© Cor Snabel

Innkeeper (herbergier or waard)

The entertainment the 17th century Dutchmen had, was limited. Life was hard and death was everywhere. Most of them had to work hard to earn their daily bread, but there were a few places to relax.

If a nobleman in the Middle Ages spent the night at an inn, he attached his shield to the front-wall and put a guard next to the door in order to scare of the robbers and beggars. Seeing the shield the other travelers knew they were in the company of noble guests and that they could safely close their eyes. The innkeeper asked the knight if he could keep the shield as a souvenir and attached it to his inn permanently. When Count Dirk VI went to Kleef he had a number of spare shields with him, to leave behind at every inn. It is said, that this explains why so many inns had a coat of arms or a lion in their name.

The inn was the place where the 17th century countryman spent his time for leisure and pleasure. One could drink there, or smoke, sing, talk and most of all gamble. The men played cards or chess, and always for money. Very popular was a particular dice-game, which resembles the American game craps. The inn was also the perfect place to do business, although the church called it evil-, silly- or fool’s trade; some deals were made with too much alcohol as bad counseller.

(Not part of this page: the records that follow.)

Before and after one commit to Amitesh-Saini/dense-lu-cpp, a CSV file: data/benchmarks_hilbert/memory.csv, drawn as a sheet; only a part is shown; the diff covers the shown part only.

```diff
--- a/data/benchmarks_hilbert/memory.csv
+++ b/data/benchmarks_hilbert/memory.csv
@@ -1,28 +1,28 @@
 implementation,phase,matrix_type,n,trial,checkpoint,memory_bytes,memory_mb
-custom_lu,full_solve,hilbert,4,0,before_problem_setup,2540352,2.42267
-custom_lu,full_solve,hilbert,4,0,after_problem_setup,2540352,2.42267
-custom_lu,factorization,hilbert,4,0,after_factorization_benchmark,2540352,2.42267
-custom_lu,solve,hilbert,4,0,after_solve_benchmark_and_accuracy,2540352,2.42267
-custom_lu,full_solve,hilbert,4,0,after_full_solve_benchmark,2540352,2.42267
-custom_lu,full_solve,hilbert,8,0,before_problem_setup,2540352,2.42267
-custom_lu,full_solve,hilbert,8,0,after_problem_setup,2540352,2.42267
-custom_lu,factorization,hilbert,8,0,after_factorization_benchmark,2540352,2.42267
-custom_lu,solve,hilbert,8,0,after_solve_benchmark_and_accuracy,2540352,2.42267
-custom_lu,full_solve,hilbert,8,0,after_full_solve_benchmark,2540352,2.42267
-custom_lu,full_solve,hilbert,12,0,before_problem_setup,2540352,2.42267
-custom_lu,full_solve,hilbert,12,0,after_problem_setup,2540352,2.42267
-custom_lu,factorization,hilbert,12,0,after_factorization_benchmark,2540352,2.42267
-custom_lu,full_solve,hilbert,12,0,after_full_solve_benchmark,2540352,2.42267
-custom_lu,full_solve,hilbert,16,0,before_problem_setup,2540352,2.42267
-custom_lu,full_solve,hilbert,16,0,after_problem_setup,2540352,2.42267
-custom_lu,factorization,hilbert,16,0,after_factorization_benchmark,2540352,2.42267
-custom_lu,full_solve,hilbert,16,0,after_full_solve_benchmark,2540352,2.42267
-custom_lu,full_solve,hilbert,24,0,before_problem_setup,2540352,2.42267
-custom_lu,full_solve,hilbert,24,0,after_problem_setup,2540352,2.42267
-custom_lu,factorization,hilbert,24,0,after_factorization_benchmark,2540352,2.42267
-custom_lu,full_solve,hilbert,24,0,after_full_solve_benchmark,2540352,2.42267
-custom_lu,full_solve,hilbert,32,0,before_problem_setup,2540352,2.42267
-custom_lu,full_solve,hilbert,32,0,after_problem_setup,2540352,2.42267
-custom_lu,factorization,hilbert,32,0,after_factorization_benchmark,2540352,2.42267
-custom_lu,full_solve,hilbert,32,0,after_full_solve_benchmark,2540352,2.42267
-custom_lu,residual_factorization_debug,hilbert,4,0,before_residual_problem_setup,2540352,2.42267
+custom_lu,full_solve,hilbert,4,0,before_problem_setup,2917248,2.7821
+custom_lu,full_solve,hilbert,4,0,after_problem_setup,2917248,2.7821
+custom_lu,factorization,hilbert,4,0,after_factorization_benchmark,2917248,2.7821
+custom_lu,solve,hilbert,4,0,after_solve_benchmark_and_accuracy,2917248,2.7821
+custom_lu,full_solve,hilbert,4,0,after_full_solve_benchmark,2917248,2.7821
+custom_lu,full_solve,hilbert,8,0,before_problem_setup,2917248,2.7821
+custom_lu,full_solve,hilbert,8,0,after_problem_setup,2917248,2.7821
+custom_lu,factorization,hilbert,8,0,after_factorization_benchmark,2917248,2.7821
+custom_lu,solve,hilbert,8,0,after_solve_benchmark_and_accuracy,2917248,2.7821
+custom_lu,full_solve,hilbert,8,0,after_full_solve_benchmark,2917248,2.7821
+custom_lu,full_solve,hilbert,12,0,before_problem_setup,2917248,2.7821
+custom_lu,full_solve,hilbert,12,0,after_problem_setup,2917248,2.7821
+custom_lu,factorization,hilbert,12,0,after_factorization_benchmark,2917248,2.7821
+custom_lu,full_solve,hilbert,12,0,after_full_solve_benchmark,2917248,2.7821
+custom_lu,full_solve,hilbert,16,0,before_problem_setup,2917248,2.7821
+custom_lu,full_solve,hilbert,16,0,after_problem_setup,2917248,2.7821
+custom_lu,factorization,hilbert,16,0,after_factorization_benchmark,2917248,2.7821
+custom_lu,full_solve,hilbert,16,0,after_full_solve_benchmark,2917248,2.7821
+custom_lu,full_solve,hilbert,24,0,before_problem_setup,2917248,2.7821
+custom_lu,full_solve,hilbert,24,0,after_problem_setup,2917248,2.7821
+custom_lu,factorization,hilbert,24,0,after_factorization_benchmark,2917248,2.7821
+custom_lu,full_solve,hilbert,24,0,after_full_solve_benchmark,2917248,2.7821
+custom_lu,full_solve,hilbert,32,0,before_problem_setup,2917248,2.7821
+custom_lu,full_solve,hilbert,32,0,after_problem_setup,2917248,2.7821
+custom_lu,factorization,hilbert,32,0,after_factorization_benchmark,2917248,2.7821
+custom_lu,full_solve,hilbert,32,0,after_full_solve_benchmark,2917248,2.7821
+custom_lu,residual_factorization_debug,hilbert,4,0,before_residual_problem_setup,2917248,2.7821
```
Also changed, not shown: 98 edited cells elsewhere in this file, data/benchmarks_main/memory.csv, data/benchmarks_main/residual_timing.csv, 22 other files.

The frequency of this kind of deals was so high, that in Holland a law was issued, that every transaction made in an inn or bar could be cancelled within 24 hours.

The highlights for the innkeeper were the annual fairs and markets. Musicians and comedians had to draw the customers and raise sales. The whole family had to work at the inn; the wife and daughters served the drinks, while the father and sons entertained the guests with cards and games and removed any occassional troublemakers. In later years the inns had their own “amusement park”; labyrinths were laid out next to the inn. Or a field for the local favorite ball sport malie, a game simular to croquet.

>Choose from the following ancient occupations

Baker | Beachcomber | Beguine | Candlemaker | Dumpman | Executioner | Fanmaker | Fireman | Gravedigger | Innkeeper | Laundrywoman | Nightwatch | Peddlar | Porter | Seat Caretaker | Ship Shanghai | Soapmaker | Streetpaver | Tolltaker | Pharmacist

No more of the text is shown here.